No treaty soon with Lebanon; more Jewish building in East Jerusalem?
Lebanon will be the last Arab state to sign a peace treaty with Israel, or so says Lebanese Foreign Minister Fawzi Salloukh, reiterating his government’s stance that Israel should withdraw from the territory it has occupied since the 2006 Israel-Lebanon War. He also denied claims by Israeli President Shimon Peres that Hezbollah has stockpiled 80,000 rockets. “I don’t know how he counted these rockets,” Salloukh told The Daily Star of Lebanon. “Let them [Israel] give us a list showing who the source is and how they identify these rockets. [Peres] imagines too much.”
Meanwhile, East Jerusalem is the source for further real-estate controversy as the city is denying claims by a pro-settler group that it approved the construction of 104 new houses in Ras al-Amud , a predominantly Arab neighborhood. The Ir Amim association, which opposes the construction, said that the plan is build a bridge to connect Ras al-Amud to the Jewish neighborhood of Ma’aleh Hazeitim, a claim that the city denies. The controversy has fractured the Jerusalem City Council—in favor of more conservative, pro-settler elements—with some members, such as Meir Margalit, a Meretz Party councilman, wishing the United States would bring greater pressure to bear on the Netanyahu government to squash such expansionism.
Daily rate: $2
Monthly rate: $18
Yearly rate: $180
WAIT, WHY DO I HAVE TO PAY TO COMMENT?
Tablet is committed to bringing you the best, smartest, most enlightening and entertaining reporting and writing on Jewish life, all free of charge. We take pride in our community of readers, and are thrilled that you choose to engage with us in a way that is both thoughtful and thought-provoking. But the Internet, for all of its wonders, poses challenges to civilized and constructive discussion, allowing vocal—and, often, anonymous—minorities to drag it down with invective (and worse). Starting today, then, we are asking people who'd like to post comments on the site to pay a nominal fee—less a paywall than a gesture of your own commitment to the cause of great conversation. All proceeds go to helping us bring you the ambitious journalism that brought you here in the first place.
I NEED TO BE HEARD! BUT I DONT WANT TO PAY.

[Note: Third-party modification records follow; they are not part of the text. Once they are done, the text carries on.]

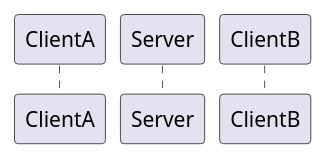
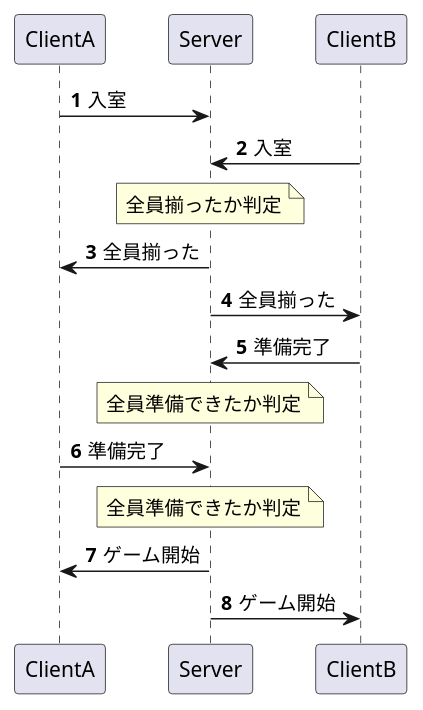
One commit to Bekomochi/RealTime-Repository changed the diagram in Document/ExclusiveControl.puml. Above: the diagram before and after it, drawn with PlantUML. The commit also changed 1 other file, not shown here.

Commit message:
アニメーション同期、排他制御のシーケンス図を編集

```diff
--- a/Document/ExclusiveControl.puml
+++ b/Document/ExclusiveControl.puml
@@ -1,10 +1,25 @@
 @startuml
 'https://plantuml.com/sequence-diagram
 
 autonumber
 
 participant ClientA
 participant Server
 participant ClientB
 
+ClientA->Server:入室
+ClientB->Server:入室
+note over Server:全員揃ったか判定
+
+ClientA<-Server:全員揃った
+ClientB<-Server:全員揃った
+
+ClientB->Server:準備完了
+note over Server:全員準備できたか判定
+ClientA->Server:準備完了
+note over Server:全員準備できたか判定
+
+ClientA<-Server:ゲーム開始
+ClientB<-Server:ゲーム開始
+
 @enduml
```
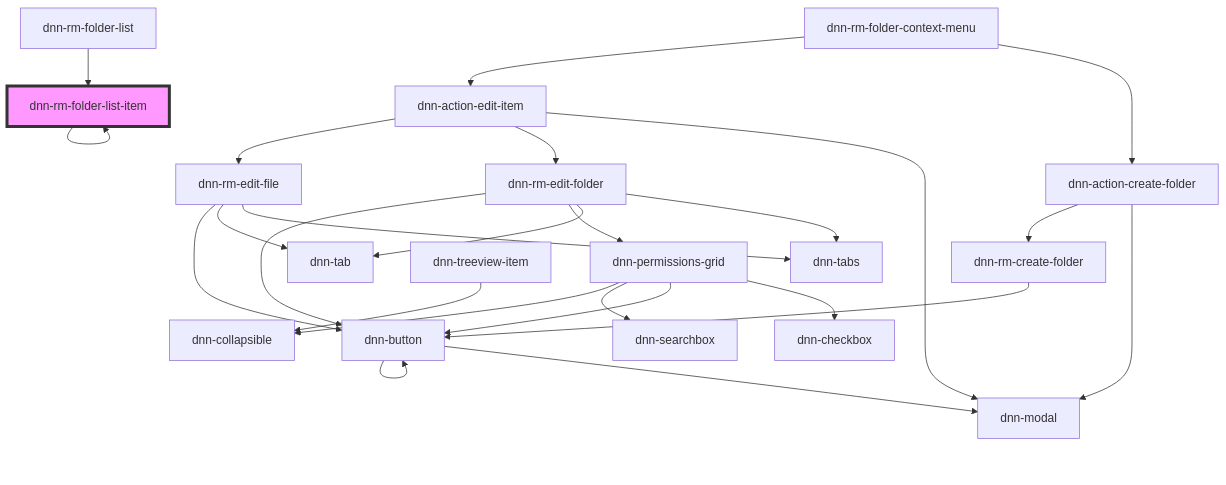
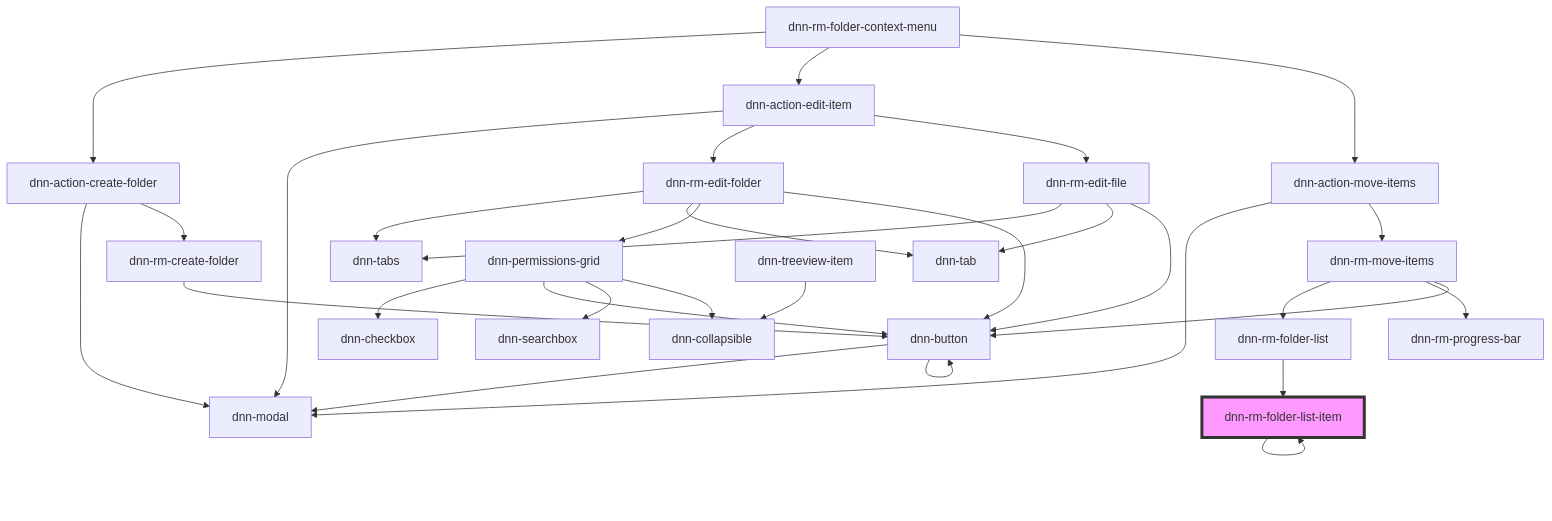
One commit to dnnsoftware/Dnn.Platform changed the diagram in DNN Platform/Modules/ResourceManager/ResourceManager.Web/src/components/dnn-rm-folder-list-item/readme.md. Above: the diagram before and after it, drawn with Mermaid. The commit also changed other lines of this file and 29 other files, not shown here.

First line of the commit message:
Implemented item move feature

````diff
--- a/DNN Platform/Modules/ResourceManager/ResourceManager.Web/src/components/dnn-rm-folder-list-item/readme.md
+++ b/DNN Platform/Modules/ResourceManager/ResourceManager.Web/src/components/dnn-rm-folder-list-item/readme.md
@@ -39,28 +41,34 @@
 ```mermaid
 graph TD;
   dnn-rm-folder-list-item --> dnn-rm-folder-list-item
   dnn-rm-folder-context-menu --> dnn-action-create-folder
   dnn-rm-folder-context-menu --> dnn-action-edit-item
+  dnn-rm-folder-context-menu --> dnn-action-move-items
   dnn-action-create-folder --> dnn-modal
   dnn-action-create-folder --> dnn-rm-create-folder
   dnn-rm-create-folder --> dnn-button
   dnn-button --> dnn-modal
   dnn-button --> dnn-button
   dnn-action-edit-item --> dnn-modal
   dnn-action-edit-item --> dnn-rm-edit-folder
   dnn-action-edit-item --> dnn-rm-edit-file
   dnn-rm-edit-folder --> dnn-tabs
   dnn-rm-edit-folder --> dnn-tab
   dnn-rm-edit-folder --> dnn-permissions-grid
   dnn-rm-edit-folder --> dnn-button
   dnn-permissions-grid --> dnn-checkbox
   dnn-permissions-grid --> dnn-button
   dnn-permissions-grid --> dnn-searchbox
   dnn-permissions-grid --> dnn-collapsible
   dnn-rm-edit-file --> dnn-tabs
   dnn-rm-edit-file --> dnn-tab
   dnn-rm-edit-file --> dnn-button
+  dnn-action-move-items --> dnn-modal
+  dnn-action-move-items --> dnn-rm-move-items
+  dnn-rm-move-items --> dnn-rm-folder-list
+  dnn-rm-move-items --> dnn-rm-progress-bar
+  dnn-rm-move-items --> dnn-button
+  dnn-rm-folder-list --> dnn-rm-folder-list-item
   dnn-treeview-item --> dnn-collapsible
-  dnn-rm-folder-list --> dnn-rm-folder-list-item
   style dnn-rm-folder-list-item fill:#f9f,stroke:#333,stroke-width:4px
 ```
````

Readers can still interact with us free of charge via Facebook, Twitter, and our other social media channels, or write to us at email@example.com. Each week, we’ll select the best letters and publish them in a new letters to the editor feature on the Scroll.
We hope this new largely symbolic measure will help us create a more pleasant and cultivated environment for all of our readers, and, as always, we thank you deeply for your support.